China shipping giant China Ocean Shipping (Group) Company (COSCO) is in talks to own part of a major Greek port giving it increased access to European markets.
Company officials said COSCO Hellas, the firm's subsidiary in Greece, is interested in taking part in possible plans to buy shares in the Piraeus Port Authority (PPA).
So said an official surnamed Chen at COSCO's port operations department.
PPA handles almost 60 per cent of all Greek shipping.
Chen said COSCO President Wei Jiafu discussed port investment when he met Greek Prime Minister Kostas Karamanlis in January, who was on an official visit to China.
Chen would not give further details as talks are in the initial stages.
The chance to buy into ports was created with the privatization of significant ports in Greece, including Piraeus.
The Greek Government owns 74.1 per cent of PPA at the moment.
The Thessalonica Port Authority said COSCO Hellas has also expressed an interest in developing co-operative ties with the northern Greek port.

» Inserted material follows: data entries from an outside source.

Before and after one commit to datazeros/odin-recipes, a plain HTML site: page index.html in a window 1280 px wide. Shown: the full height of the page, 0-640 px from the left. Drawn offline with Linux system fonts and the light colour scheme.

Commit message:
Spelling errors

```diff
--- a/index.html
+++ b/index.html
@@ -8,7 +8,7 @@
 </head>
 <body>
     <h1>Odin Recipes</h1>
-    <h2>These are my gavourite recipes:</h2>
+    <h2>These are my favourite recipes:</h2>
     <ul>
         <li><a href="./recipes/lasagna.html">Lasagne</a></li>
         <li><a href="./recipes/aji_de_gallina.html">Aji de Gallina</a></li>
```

Another firm, China Shipping Group (CSG) China's second-largest shipping company is seeking facilities in the Greek port of Crete.
COSCO President Wei Jiafu said earlier that port investment is a priority for the company's future expansion.

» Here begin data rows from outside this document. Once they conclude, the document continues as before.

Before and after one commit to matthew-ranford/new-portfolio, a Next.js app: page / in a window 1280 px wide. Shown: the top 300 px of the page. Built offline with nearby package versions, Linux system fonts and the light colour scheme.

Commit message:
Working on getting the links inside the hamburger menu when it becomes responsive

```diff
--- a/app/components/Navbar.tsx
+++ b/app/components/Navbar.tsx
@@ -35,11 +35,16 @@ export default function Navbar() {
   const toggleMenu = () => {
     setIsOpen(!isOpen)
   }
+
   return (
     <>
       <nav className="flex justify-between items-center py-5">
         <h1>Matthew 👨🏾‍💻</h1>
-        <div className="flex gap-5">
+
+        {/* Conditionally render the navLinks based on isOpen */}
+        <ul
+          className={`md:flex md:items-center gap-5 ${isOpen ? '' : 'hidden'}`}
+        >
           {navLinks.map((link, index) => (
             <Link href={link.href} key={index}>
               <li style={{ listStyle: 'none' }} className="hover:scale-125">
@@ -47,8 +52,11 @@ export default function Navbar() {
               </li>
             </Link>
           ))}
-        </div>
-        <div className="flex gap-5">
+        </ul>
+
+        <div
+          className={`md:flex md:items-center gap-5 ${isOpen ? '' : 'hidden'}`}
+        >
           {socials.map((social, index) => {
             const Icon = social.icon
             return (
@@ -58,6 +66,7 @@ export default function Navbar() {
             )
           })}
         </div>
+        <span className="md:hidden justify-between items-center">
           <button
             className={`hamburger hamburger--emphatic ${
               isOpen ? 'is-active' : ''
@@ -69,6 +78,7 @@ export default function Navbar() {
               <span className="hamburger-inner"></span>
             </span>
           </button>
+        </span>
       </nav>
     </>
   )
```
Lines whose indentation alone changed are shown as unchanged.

In December the group was involved in a joint venture formed by AP Moeller-Maersk and Hutchison Whampoa to buy and develop the second phase of Shanghai's Yangshan port. COSCO Pacific, a port investor affiliated to the Group, took 10 per cent of the venture.
In December, the group also signed an agreement to buy a 20 per cent stake in the Suez Canal Container Terminal in Egypt, its first port investment in the Middle East.
COSCO now holds stakes in a number of Chinese ports in the Pearl River Delta, the Yangtze River Delta and the Bohai Rim in northern China.
Outside of China, it has a 49 per cent stake in a terminal in Singapore, a 25 per cent stake in Belgium's Antwerp port and stakes in other ports in the United States.
COSCO is expected to register a pre-tax profit of around 20 billion yuan (US$2.5 billion) in 2005, breaking all past records, said Chen.